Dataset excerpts
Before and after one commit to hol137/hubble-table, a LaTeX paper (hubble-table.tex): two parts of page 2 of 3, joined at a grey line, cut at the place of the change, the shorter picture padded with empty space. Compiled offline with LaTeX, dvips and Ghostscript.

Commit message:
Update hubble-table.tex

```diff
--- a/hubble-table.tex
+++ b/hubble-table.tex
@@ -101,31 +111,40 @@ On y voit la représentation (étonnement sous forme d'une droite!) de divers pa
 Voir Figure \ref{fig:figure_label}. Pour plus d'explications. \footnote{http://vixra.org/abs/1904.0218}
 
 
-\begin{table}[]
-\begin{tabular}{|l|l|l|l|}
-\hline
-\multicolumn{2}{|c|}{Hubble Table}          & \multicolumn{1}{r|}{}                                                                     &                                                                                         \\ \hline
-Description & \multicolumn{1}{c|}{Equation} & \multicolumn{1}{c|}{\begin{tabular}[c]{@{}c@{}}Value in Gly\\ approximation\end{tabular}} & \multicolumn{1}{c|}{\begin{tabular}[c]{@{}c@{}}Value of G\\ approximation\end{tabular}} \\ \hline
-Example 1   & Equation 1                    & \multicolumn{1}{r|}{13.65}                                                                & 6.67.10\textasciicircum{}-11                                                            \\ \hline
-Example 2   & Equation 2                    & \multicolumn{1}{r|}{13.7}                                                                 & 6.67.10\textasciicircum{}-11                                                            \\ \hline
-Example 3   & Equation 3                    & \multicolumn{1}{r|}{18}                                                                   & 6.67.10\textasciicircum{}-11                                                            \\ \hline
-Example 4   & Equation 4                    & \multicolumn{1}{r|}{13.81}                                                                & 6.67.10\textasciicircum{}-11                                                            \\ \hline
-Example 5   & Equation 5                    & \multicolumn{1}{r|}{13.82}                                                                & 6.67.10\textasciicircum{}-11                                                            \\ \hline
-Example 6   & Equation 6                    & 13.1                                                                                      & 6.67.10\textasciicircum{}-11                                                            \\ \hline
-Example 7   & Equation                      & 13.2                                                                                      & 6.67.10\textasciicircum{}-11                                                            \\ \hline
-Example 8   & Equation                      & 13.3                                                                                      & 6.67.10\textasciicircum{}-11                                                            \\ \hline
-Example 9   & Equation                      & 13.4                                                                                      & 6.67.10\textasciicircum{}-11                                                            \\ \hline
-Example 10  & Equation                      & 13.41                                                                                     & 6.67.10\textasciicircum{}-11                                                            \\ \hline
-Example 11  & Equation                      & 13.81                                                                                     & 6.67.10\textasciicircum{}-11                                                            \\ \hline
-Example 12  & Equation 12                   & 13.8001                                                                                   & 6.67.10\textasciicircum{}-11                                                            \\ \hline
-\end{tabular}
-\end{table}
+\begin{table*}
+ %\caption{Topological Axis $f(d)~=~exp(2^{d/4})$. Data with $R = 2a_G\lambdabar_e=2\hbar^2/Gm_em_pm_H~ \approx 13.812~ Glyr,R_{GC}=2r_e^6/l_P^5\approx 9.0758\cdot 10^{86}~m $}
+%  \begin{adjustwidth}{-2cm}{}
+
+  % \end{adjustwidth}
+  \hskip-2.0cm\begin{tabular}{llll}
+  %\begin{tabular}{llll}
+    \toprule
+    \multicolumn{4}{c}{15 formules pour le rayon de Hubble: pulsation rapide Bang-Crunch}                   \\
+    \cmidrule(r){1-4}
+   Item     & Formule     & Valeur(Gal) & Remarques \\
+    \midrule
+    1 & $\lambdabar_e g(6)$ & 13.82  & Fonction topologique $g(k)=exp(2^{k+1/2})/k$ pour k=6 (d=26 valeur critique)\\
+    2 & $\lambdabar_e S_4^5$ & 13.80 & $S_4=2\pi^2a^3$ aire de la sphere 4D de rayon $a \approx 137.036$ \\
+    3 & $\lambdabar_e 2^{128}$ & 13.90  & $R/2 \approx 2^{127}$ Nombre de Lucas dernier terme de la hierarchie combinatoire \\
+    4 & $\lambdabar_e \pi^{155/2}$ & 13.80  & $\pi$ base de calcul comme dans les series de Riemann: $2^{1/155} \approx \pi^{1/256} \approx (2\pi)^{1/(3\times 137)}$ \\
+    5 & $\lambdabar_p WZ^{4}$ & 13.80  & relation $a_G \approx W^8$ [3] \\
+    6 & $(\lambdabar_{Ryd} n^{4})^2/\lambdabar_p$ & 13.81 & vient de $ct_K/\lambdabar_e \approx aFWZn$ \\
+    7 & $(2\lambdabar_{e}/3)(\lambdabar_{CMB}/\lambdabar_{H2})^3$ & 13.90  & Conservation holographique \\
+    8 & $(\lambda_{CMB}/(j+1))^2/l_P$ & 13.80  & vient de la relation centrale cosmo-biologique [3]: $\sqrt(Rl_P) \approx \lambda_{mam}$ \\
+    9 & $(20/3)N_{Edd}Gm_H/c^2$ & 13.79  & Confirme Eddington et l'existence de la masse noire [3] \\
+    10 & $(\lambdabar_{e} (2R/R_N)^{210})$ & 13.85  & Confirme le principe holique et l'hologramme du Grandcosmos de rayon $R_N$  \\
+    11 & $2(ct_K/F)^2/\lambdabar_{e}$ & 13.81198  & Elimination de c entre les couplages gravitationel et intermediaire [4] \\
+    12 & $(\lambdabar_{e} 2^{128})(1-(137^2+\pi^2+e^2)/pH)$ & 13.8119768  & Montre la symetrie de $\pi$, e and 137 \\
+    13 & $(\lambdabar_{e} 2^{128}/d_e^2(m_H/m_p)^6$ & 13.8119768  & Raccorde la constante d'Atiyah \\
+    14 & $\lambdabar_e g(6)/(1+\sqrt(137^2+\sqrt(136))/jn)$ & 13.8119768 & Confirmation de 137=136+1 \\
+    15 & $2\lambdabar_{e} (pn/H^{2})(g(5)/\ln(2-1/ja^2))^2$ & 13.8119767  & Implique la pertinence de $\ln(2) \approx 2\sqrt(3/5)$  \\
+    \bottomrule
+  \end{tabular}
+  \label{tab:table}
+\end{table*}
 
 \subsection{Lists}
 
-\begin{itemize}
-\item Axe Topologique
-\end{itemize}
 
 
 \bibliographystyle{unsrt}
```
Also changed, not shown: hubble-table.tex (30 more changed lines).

* WORK ITEM:
A word-for-word restatement of the data above is required.

* PROBLEM SOLUTION:
Before and after one commit to hol137/hubble-table, a LaTeX paper (hubble-table.tex): two parts of page 2 of 3, joined at a grey line, cut at the place of the change, the shorter picture padded with empty space. Compiled offline with LaTeX, dvips and Ghostscript.

Commit message:
Update hubble-table.tex

```diff
--- a/hubble-table.tex
+++ b/hubble-table.tex
@@ -101,31 +111,40 @@ On y voit la représentation (étonnement sous forme d'une droite!) de divers pa
 Voir Figure \ref{fig:figure_label}. Pour plus d'explications. \footnote{http://vixra.org/abs/1904.0218}
 
 
-\begin{table}[]
-\begin{tabular}{|l|l|l|l|}
-\hline
-\multicolumn{2}{|c|}{Hubble Table}          & \multicolumn{1}{r|}{}                                                                     &                                                                                         \\ \hline
-Description & \multicolumn{1}{c|}{Equation} & \multicolumn{1}{c|}{\begin{tabular}[c]{@{}c@{}}Value in Gly\\ approximation\end{tabular}} & \multicolumn{1}{c|}{\begin{tabular}[c]{@{}c@{}}Value of G\\ approximation\end{tabular}} \\ \hline
-Example 1   & Equation 1                    & \multicolumn{1}{r|}{13.65}                                                                & 6.67.10\textasciicircum{}-11                                                            \\ \hline
-Example 2   & Equation 2                    & \multicolumn{1}{r|}{13.7}                                                                 & 6.67.10\textasciicircum{}-11                                                            \\ \hline
-Example 3   & Equation 3                    & \multicolumn{1}{r|}{18}                                                                   & 6.67.10\textasciicircum{}-11                                                            \\ \hline
-Example 4   & Equation 4                    & \multicolumn{1}{r|}{13.81}                                                                & 6.67.10\textasciicircum{}-11                                                            \\ \hline
-Example 5   & Equation 5                    & \multicolumn{1}{r|}{13.82}                                                                & 6.67.10\textasciicircum{}-11                                                            \\ \hline
-Example 6   & Equation 6                    & 13.1                                                                                      & 6.67.10\textasciicircum{}-11                                                            \\ \hline
-Example 7   & Equation                      & 13.2                                                                                      & 6.67.10\textasciicircum{}-11                                                            \\ \hline
-Example 8   & Equation                      & 13.3                                                                                      & 6.67.10\textasciicircum{}-11                                                            \\ \hline
-Example 9   & Equation                      & 13.4                                                                                      & 6.67.10\textasciicircum{}-11                                                            \\ \hline
-Example 10  & Equation                      & 13.41                                                                                     & 6.67.10\textasciicircum{}-11                                                            \\ \hline
-Example 11  & Equation                      & 13.81                                                                                     & 6.67.10\textasciicircum{}-11                                                            \\ \hline
-Example 12  & Equation 12                   & 13.8001                                                                                   & 6.67.10\textasciicircum{}-11                                                            \\ \hline
-\end{tabular}
-\end{table}
+\begin{table*}
+ %\caption{Topological Axis $f(d)~=~exp(2^{d/4})$. Data with $R = 2a_G\lambdabar_e=2\hbar^2/Gm_em_pm_H~ \approx 13.812~ Glyr,R_{GC}=2r_e^6/l_P^5\approx 9.0758\cdot 10^{86}~m $}
+%  \begin{adjustwidth}{-2cm}{}
+
+  % \end{adjustwidth}
+  \hskip-2.0cm\begin{tabular}{llll}
+  %\begin{tabular}{llll}
+    \toprule
+    \multicolumn{4}{c}{15 formules pour le rayon de Hubble: pulsation rapide Bang-Crunch}                   \\
+    \cmidrule(r){1-4}
+   Item     & Formule     & Valeur(Gal) & Remarques \\
+    \midrule
+    1 & $\lambdabar_e g(6)$ & 13.82  & Fonction topologique $g(k)=exp(2^{k+1/2})/k$ pour k=6 (d=26 valeur critique)\\
+    2 & $\lambdabar_e S_4^5$ & 13.80 & $S_4=2\pi^2a^3$ aire de la sphere 4D de rayon $a \approx 137.036$ \\
+    3 & $\lambdabar_e 2^{128}$ & 13.90  & $R/2 \approx 2^{127}$ Nombre de Lucas dernier terme de la hierarchie combinatoire \\
+    4 & $\lambdabar_e \pi^{155/2}$ & 13.80  & $\pi$ base de calcul comme dans les series de Riemann: $2^{1/155} \approx \pi^{1/256} \approx (2\pi)^{1/(3\times 137)}$ \\
+    5 & $\lambdabar_p WZ^{4}$ & 13.80  & relation $a_G \approx W^8$ [3] \\
+    6 & $(\lambdabar_{Ryd} n^{4})^2/\lambdabar_p$ & 13.81 & vient de $ct_K/\lambdabar_e \approx aFWZn$ \\
+    7 & $(2\lambdabar_{e}/3)(\lambdabar_{CMB}/\lambdabar_{H2})^3$ & 13.90  & Conservation holographique \\
+    8 & $(\lambda_{CMB}/(j+1))^2/l_P$ & 13.80  & vient de la relation centrale cosmo-biologique [3]: $\sqrt(Rl_P) \approx \lambda_{mam}$ \\
+    9 & $(20/3)N_{Edd}Gm_H/c^2$ & 13.79  & Confirme Eddington et l'existence de la masse noire [3] \\
+    10 & $(\lambdabar_{e} (2R/R_N)^{210})$ & 13.85  & Confirme le principe holique et l'hologramme du Grandcosmos de rayon $R_N$  \\
+    11 & $2(ct_K/F)^2/\lambdabar_{e}$ & 13.81198  & Elimination de c entre les couplages gravitationel et intermediaire [4] \\
+    12 & $(\lambdabar_{e} 2^{128})(1-(137^2+\pi^2+e^2)/pH)$ & 13.8119768  & Montre la symetrie de $\pi$, e and 137 \\
+    13 & $(\lambdabar_{e} 2^{128}/d_e^2(m_H/m_p)^6$ & 13.8119768  & Raccorde la constante d'Atiyah \\
+    14 & $\lambdabar_e g(6)/(1+\sqrt(137^2+\sqrt(136))/jn)$ & 13.8119768 & Confirmation de 137=136+1 \\
+    15 & $2\lambdabar_{e} (pn/H^{2})(g(5)/\ln(2-1/ja^2))^2$ & 13.8119767  & Implique la pertinence de $\ln(2) \approx 2\sqrt(3/5)$  \\
+    \bottomrule
+  \end{tabular}
+  \label{tab:table}
+\end{table*}
 
 \subsection{Lists}
 
-\begin{itemize}
-\item Axe Topologique
-\end{itemize}
 
 
 \bibliographystyle{unsrt}
```
Also changed, not shown: hubble-table.tex (30 more changed lines).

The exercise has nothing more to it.